Pay attention to what your body responds negatively to.
Eating intuitively isn't about pigeon holing yourself into a category and limiting yourself to only a certain kind of food—it's about having a true understanding of the effects food has on your body. For example, if you love chocolate chip cookies, pay attention to how your body responds the next time you eat one. Do you feel energetic and ready to conquer the world afterwards or sluggish with a stomach ache? Learning what makes you feel bad—healthy or not—is the first step in listening to your body.
Understand what foods you enjoy most.
As you continue to try out foods, it might feel like you're eating things for the first time because you're actually paying attention to how they make you feel. Suddenly the crunch of tortilla chips is fantastic or the juiciness of fruit becomes impossible to stay away from. Once you know what you truly enjoy eating and what makes your body feel excellent, it'll all seem so simple. You may even wonder how you never ate this consciously before.
Stop the dieting.
The classic line is "it's not a diet, it's a lifestyle change," which is definitely true. When you get on a temporary program for a quick fix, it's almost always a guarantee you'll gain whatever weight you lost right back once your diet is done. When you start something that is sustainable and creates a greater understanding of self, you're more likely going to stick with it rather than drop everything you learned after your 21 days (or however long the diet is) is up.

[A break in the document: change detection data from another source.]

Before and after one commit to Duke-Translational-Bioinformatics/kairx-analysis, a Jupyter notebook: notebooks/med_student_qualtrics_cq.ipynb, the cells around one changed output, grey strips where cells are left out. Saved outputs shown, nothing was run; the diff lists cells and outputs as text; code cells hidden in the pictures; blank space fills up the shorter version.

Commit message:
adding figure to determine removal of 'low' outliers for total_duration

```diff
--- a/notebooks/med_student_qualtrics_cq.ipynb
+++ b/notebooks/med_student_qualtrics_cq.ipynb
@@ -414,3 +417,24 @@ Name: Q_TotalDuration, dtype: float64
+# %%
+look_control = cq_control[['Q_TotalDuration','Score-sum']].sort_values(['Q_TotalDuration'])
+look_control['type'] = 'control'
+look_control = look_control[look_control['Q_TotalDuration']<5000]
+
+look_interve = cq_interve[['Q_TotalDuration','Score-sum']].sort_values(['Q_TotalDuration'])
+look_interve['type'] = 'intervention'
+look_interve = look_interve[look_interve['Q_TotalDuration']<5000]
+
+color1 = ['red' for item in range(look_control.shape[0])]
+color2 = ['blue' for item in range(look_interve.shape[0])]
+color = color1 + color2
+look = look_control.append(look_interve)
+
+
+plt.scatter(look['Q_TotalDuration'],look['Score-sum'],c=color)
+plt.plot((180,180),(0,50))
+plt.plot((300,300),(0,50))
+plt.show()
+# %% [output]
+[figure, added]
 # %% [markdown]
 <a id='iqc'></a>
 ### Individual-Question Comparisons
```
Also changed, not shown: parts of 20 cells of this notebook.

Putting an end to emotional eating.
Emotional eating doesn't just happen after someone has been broken up with. When you pay close attention to yourself, you might notice you're more likely to eat when you're feeling stressed, or even excited. It's easy to convince yourself you've had a bad day or it's Friday and you're ready to go out because "you deserve to eat whatever you want." We've all been there. When you stop and think about it for a minute, though, and realize you're only eating because you're in a certain mood and not because you're hungry—that's when growth happens.